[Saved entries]
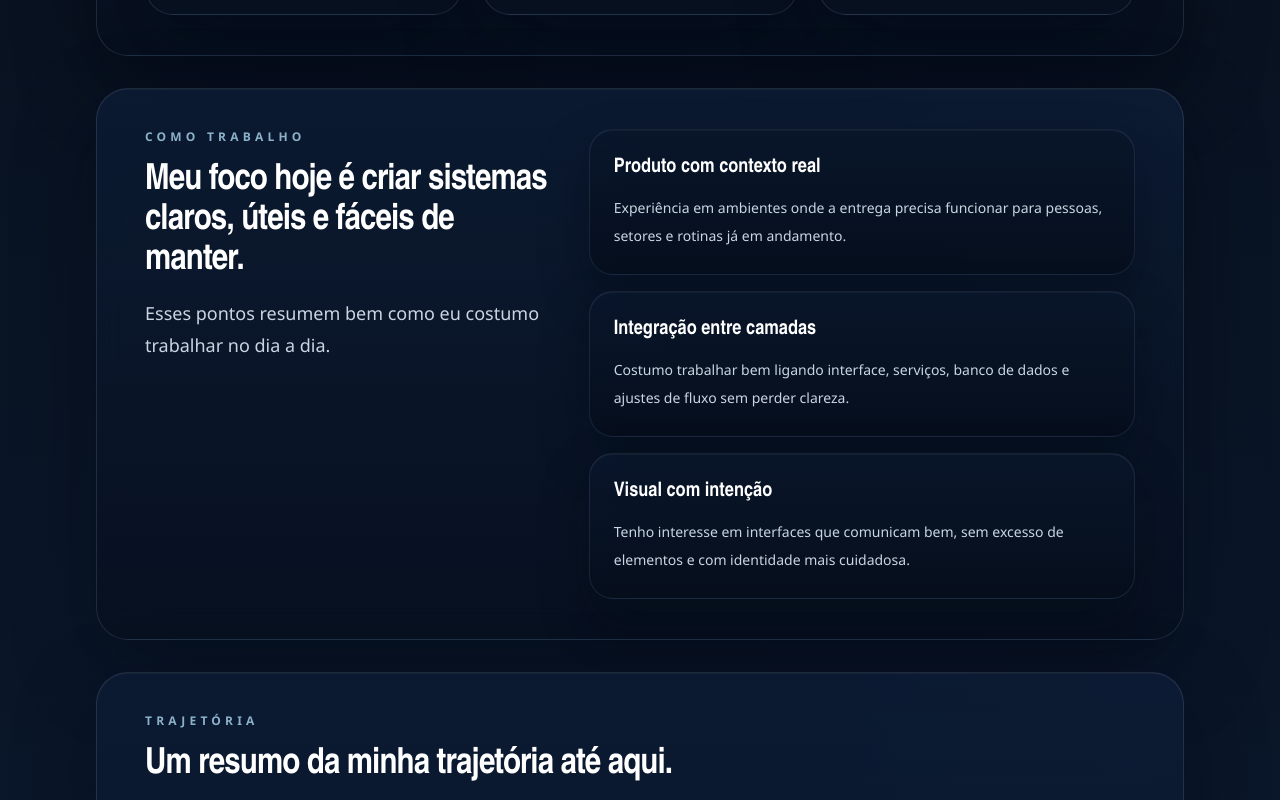
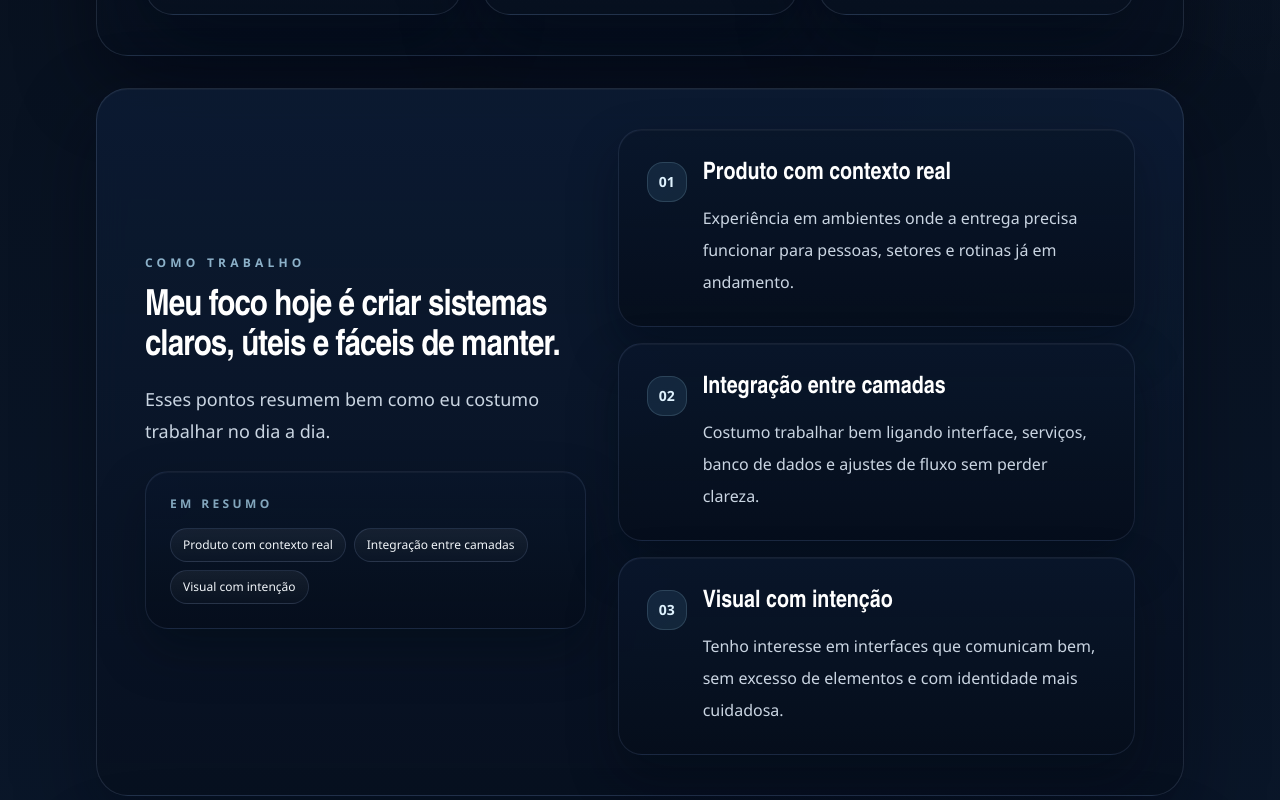
Before and after one commit to Leo-Chaves/CV-Leonardo-Chaves-, a Next.js app in the folder curriculo/: page / in a window 1280 px wide. Shown: the part 1800-2600 px from the top of the page. Built offline with nearby package versions, Linux system fonts and the light colour scheme.

Commit message:
Modo de trabalho

```diff
--- a/curriculo/app/jogo-da-forca/page.tsx
+++ b/curriculo/app/jogo-da-forca/page.tsx
@@ -53,18 +53,6 @@ export default function HangmanProjectPage() {
                   Jogar agora
                 </a>
               </div>
-
-              <div className="mt-8 flex flex-wrap gap-3">
-                <span className="pill rounded-full px-4 py-2 text-sm font-medium text-slate-100">
-                  Títulos em português
-                </span>
-                <span className="pill rounded-full px-4 py-2 text-sm font-medium text-slate-100">
-                  Popup de vitória e derrota
-                </span>
-                <span className="pill rounded-full px-4 py-2 text-sm font-medium text-slate-100">
-                  Layout mais confortável no mobile
-                </span>
-              </div>
             </div>
           </div>
         </section>
--- a/curriculo/app/page.tsx
+++ b/curriculo/app/page.tsx
@@ -26,7 +26,7 @@ export default function Home() {
         links={[
           { label: "Projetos", href: "#projetos" },
           { label: "Como trabalho", href: "#como-trabalho" },
-          { label: "Trajetória", href: "#experiencia" },
+          { label: "Trajet\u00f3ria", href: "#experiencia" },
           { label: "Stack", href: "#stack" },
           { label: "Contato", href: "#contato" },
           { label: "Jogo da Forca", href: "/jogo-da-forca" },
@@ -38,7 +38,7 @@ export default function Home() {
           <div className="grid gap-10 lg:grid-cols-[1.14fr_0.86fr] lg:items-center">
             <div>
               <span className="pill inline-flex rounded-full px-4 py-2 text-xs font-semibold uppercase tracking-[0.3em] text-sky-100/80">
-                Portfólio
+                {"Portf\u00f3lio"}
               </span>
 
               <div className="mt-6">
@@ -126,7 +126,7 @@ export default function Home() {
             <aside className="grid gap-4">
               <div className="surface-card rounded-[1.9rem] p-6 sm:p-8">
                 <p className="text-xs font-semibold uppercase tracking-[0.3em] text-sky-200/70">
-                  Visão geral
+                  {"Vis\u00e3o geral"}
                 </p>
                 <p className="mt-5 text-base leading-8 text-slate-300">
                   {personalInfo.summary}
@@ -135,7 +135,7 @@ export default function Home() {
 
               <div className="surface-card rounded-[1.9rem] p-6 sm:p-8">
                 <p className="text-xs font-semibold uppercase tracking-[0.3em] text-sky-200/70">
-                  O que você encontra aqui
+                  {"O que voc\u00ea encontra aqui"}
                 </p>
 
                 <div className="mt-5 grid gap-3">
@@ -189,30 +189,59 @@ export default function Home() {
           id="como-trabalho"
           className="section-card rounded-[2rem] px-6 py-8 sm:px-8 sm:py-10 lg:px-12"
         >
-          <div className="grid gap-10 lg:grid-cols-[0.85fr_1.15fr] lg:items-start">
-            <SectionHeading
-              eyebrow="Como trabalho"
-              title="Meu foco hoje é criar sistemas claros, úteis e fáceis de manter."
-              description="Esses pontos resumem bem como eu costumo trabalhar no dia a dia."
-            />
+          <div className="grid gap-8 xl:grid-cols-[0.92fr_1.08fr] xl:items-center">
+            <div className="space-y-6">
+              <SectionHeading
+                eyebrow="Como trabalho"
+                title={"Meu foco hoje \u00e9 criar sistemas claros, \u00fateis e f\u00e1ceis de manter."}
+                description="Esses pontos resumem bem como eu costumo trabalhar no dia a dia."
+              />
+
+              <article className="surface-card rounded-[1.45rem] p-5 sm:p-6">
+                <p className="text-xs font-semibold uppercase tracking-[0.28em] text-sky-200/70">
+                  Em resumo
+                </p>
+                <div className="mt-4 flex flex-wrap gap-2">
+                  {highlights.map((item) => (
+                    <span
+                      key={`summary-${item.title}`}
+                      className="pill rounded-full px-3 py-2 text-xs font-medium text-slate-100"
+                    >
+                      {item.title}
+                    </span>
+                  ))}
+                </div>
+              </article>
+            </div>
 
             <div className="grid gap-4">
-              {highlights.map((item) => (
-                <article key={item.title} className="surface-card rounded-[1.5rem] p-6">
-                  <h3 className="display-font text-xl font-semibold text-white">{item.title}</h3>
-                  <p className="mt-3 text-sm leading-7 text-slate-300">{item.description}</p>
+              {highlights.map((item, index) => (
+                <article key={item.title} className="surface-card rounded-[1.5rem] p-6 sm:p-7">
+                  <div className="flex items-start gap-4">
+                    <span className="mt-1 inline-flex h-10 w-10 shrink-0 items-center justify-center rounded-2xl border border-sky-200/15 bg-sky-300/10 text-sm font-semibold text-sky-100">
+                      0{index + 1}
+                    </span>
+
+                    <div>
+                      <h3 className="display-font text-2xl font-semibold text-white">
+                        {item.title}
+                      </h3>
+                      <p className="mt-3 max-w-2xl text-sm leading-8 text-slate-300 sm:text-base">
+                        {item.description}
+                      </p>
+                    </div>
+                  </div>
                 </article>
               ))}
             </div>
           </div>
         </section>
-
         <section id="experiencia" className="section-card rounded-[2rem] px-6 py-8 sm:px-8 sm:py-10 lg:px-12">
           <div className="flex flex-col gap-8">
             <SectionHeading
-              eyebrow="Trajetória"
-              title="Um resumo da minha trajetória até aqui."
-              description="Deixei só o que ajuda a entender por onde passei e no que venho trabalhando."
+              eyebrow="Trajet\u00f3ria"
+              title="Um resumo da minha trajetÃ³ria atÃ© aqui."
+              description="Deixei sÃ³ o que ajuda a entender por onde passei e no que venho trabalhando."
             />
 
             <div className="grid gap-5">
@@ -229,7 +258,7 @@ export default function Home() {
               <SectionHeading
                 eyebrow="Stack e rotina"
                 title="Tecnologias que mais aparecem no meu dia a dia."
-                description="Essas são as ferramentas que eu mais uso nos projetos e nos estudos."
+                description="Essas sÃ£o as ferramentas que eu mais uso nos projetos e nos estudos."
               />
 
               <div className="mt-8 grid gap-4">
@@ -254,12 +283,12 @@ export default function Home() {
             <div className="grid gap-4">
               <article className="surface-card rounded-[1.5rem] p-6">
                 <p className="text-xs font-semibold uppercase tracking-[0.28em] text-sky-200/65">
-                  Base acadêmica
+                  {"Base acad\u00eamica"}
                 </p>
                 <div className="mt-4 rounded-[1.2rem] border border-white/8 bg-black/12 p-5">
                   <h3 className="text-lg font-semibold text-white">{personalInfo.educationLabel}</h3>
                   <p className="mt-3 text-sm leading-7 text-slate-300">
-                    A formação aparece como base da trajetória, sem ocupar uma seção inteira da home.
+                    {"A forma\u00e7\u00e3o aparece como base da trajet\u00f3ria, sem ocupar uma se\u00e7\u00e3o inteira da home."}
                   </p>
                 </div>
               </article>
@@ -270,8 +299,9 @@ export default function Home() {
                 </p>
                 <p className="mt-4 text-sm leading-7 text-slate-300">
                   Seguir evoluindo em desenvolvimento de software com mais projetos web,
-                  interfaces melhores, integrações sólidas e cada vez mais repertório em
-                  construção de produto.
+                  {"interfaces melhores, integra\u00e7\u00f5es s\u00f3lidas e cada vez mais repert\u00f3rio em"}
+                  {" "}
+                  {"constru\u00e7\u00e3o de produto."}
                 </p>
               </article>
             </div>
@@ -283,7 +313,7 @@ export default function Home() {
             <SectionHeading
               eyebrow="Contato"
               title="Vamos conversar."
-              description="Se quiser falar sobre oportunidade, projeto ou parceria, estes são os canais."
+              description="Se quiser falar sobre oportunidade, projeto ou parceria, estes sÃ£o os canais."
             />
 
             <div className="grid gap-4 lg:grid-cols-3">
--- a/curriculo/components/hangman-game.tsx
+++ b/curriculo/components/hangman-game.tsx
@@ -145,21 +145,21 @@ export function HangmanGame() {
         </aside>
 
         <section className="section-card order-2 rounded-[1.9rem] p-5 sm:p-7 xl:order-1">
-          <div className="flex flex-col gap-5 md:flex-row md:items-start md:justify-between">
+          <div className="flex flex-col gap-4 lg:flex-row lg:items-center lg:justify-between">
             <div>
               <h2 className="display-font text-3xl font-semibold text-white sm:text-4xl">
                 Jogo da Forca
               </h2>
             </div>
 
-            <div className="flex flex-wrap gap-3">
-              <span className="rounded-full border border-sky-200/15 bg-sky-300/10 px-4 py-2 text-xs font-semibold uppercase tracking-[0.2em] text-sky-100">
+            <div className="flex flex-col gap-3 sm:flex-row sm:items-center lg:shrink-0">
+              <span className="rounded-full border border-sky-200/15 bg-sky-300/10 px-5 py-2.5 text-xs font-semibold uppercase tracking-[0.24em] text-sky-100 sm:px-6">
                 Tema: filmes
               </span>
               <button
                 type="button"
                 onClick={resetGame}
-                className="rounded-full border border-sky-200/20 bg-sky-300 px-5 py-3 text-sm font-semibold text-slate-950 hover:-translate-y-0.5 hover:bg-sky-200"
+                className="rounded-full border border-sky-200/20 bg-sky-300 px-6 py-3 text-base font-semibold text-slate-950 hover:-translate-y-0.5 hover:bg-sky-200 sm:text-lg"
               >
                 Novo jogo
               </button>
```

WORK INSTRUCTION →
Lines holding "aqui": copy each one from the records above.

FINISHED EXERCISE →
-                  O que você encontra aqui
+                  {"O que voc\u00ea encontra aqui"}
-              title="Um resumo da minha trajetória até aqui."
+              title="Um resumo da minha trajetÃ³ria atÃ© aqui."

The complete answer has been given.